“I think he’s emotional, that hasn’t changed,” Mattingly said. “But I think he’s been more calm before his starts.”
Mattingly cited an example involving Fernandez near the start of the season.
“The one game I remember, he hit for like an hour before the game,” Mattingly said. “He just said he was bored and he had to do something. And then it seemed like he was tired during the game. [Now], I think he’s stayed a little calmer before the games, saving his energy.”
Though he’s taken some of the steam off his fastball by design, Fernandez is still getting his high share of strikeouts. In his most recent start, Fernandez whiffed 14 New York Mets to equal a career high.
“Strikeouts are great,” Fernandez said. “They’re fun and everybody loves them.
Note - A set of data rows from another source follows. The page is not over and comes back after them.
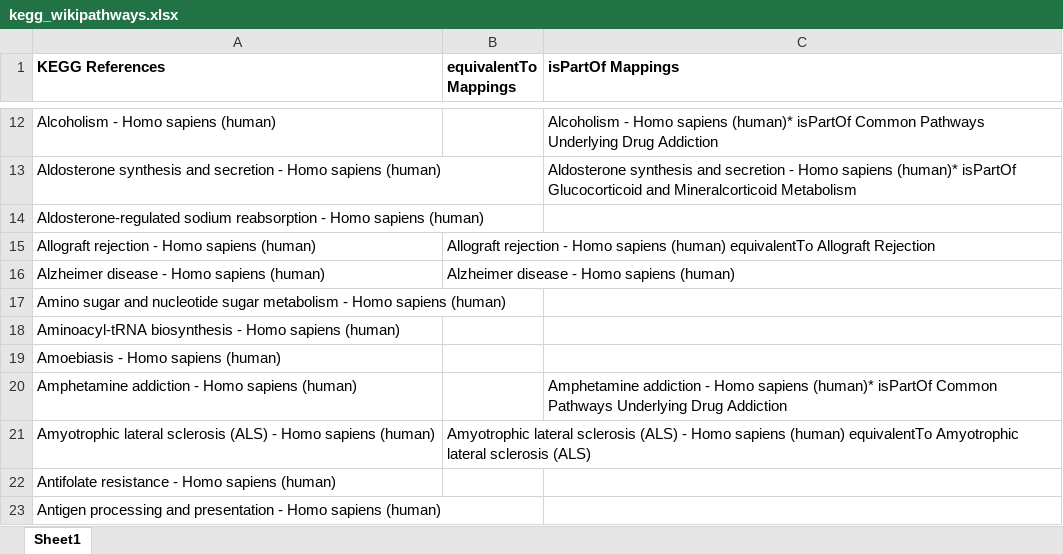
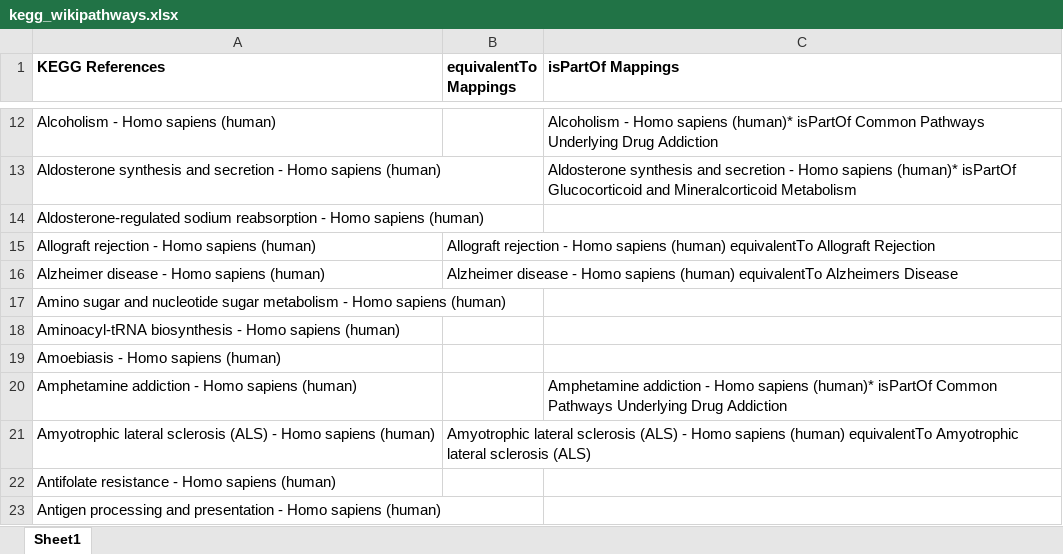
Before and after one commit to ComPath/compath-resources, an Excel workbook: mappings/kegg_wikipathways.xlsx, sheet Sheet1, drawn as a sheet; only a part is shown, gaps mark what is left out; values as stored, in another font and other column widths than the file's, no borders; the diff names each change by its address in the sheet, - before the commit and + after, or states it on an @@ line.

Commit message:
Add files via upload

```diff
--- a/mappings/kegg_wikipathways.xlsx (sheet Sheet1)
+++ b/mappings/kegg_wikipathways.xlsx (sheet Sheet1)
-B16 (equivalentTo Mappings): …sapiens (human)
+B16 (equivalentTo Mappings): …sapiens (human) equivalentTo Alzheimers Disease
```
But I’m not looking for them. I’m not looking for strikeouts. I’m looking for quick outs. I’m growing.”
THIS AND THAT
▪ The Marlins selected high school outfielders with their first two picks Friday, the second day of the amateur draft, before turning their attention to college players.
With their third-round pick, the Marlins drafted Thomas Jones, the South Carolina Baseball Player of the Year. Jones, who committed to Vanderbilt, hit .420 with five homers.
The Marlins used their fourth-round pick on Sean Reynolds, a high school outfielder from California. After that, they went with slightly older players, using each of their final six picks on college standouts: two right-handed pitchers, a left-hander, two center fielders and a catcher.
▪ Giancarlo Stanton wasn’t impressed that he set a record for hardest-hit ball Thursday in Minnesota. For that matter, he questioned the reading: 123.9 mph on his double-play grounder.
“I would disagree,” Stanton said. “I’ve pulled balls harder than that.”
The exit velocity on Stanton’s grounder was measured by Statcast, which has been around since May of last season.
Stanton’s rocket Thursday broke his own record of 120.3 mph, which he set with a single last season against the Dodgers.
Stanton has the five hardest-hit balls in the Statcast era.
▪ Saturday: Marlins RHP Fernandez (9-2, 2.29) at Arizona Diamondbacks (to be announced), 10:10 p.m., Chase Field.
▪ Sunday: Marlins LHP Adam Conley (3-3, 3.76) at Arizona Diamondbacks LHP Robbie Ray (2-5, 5.14), 4:10 p.m., Chase Field.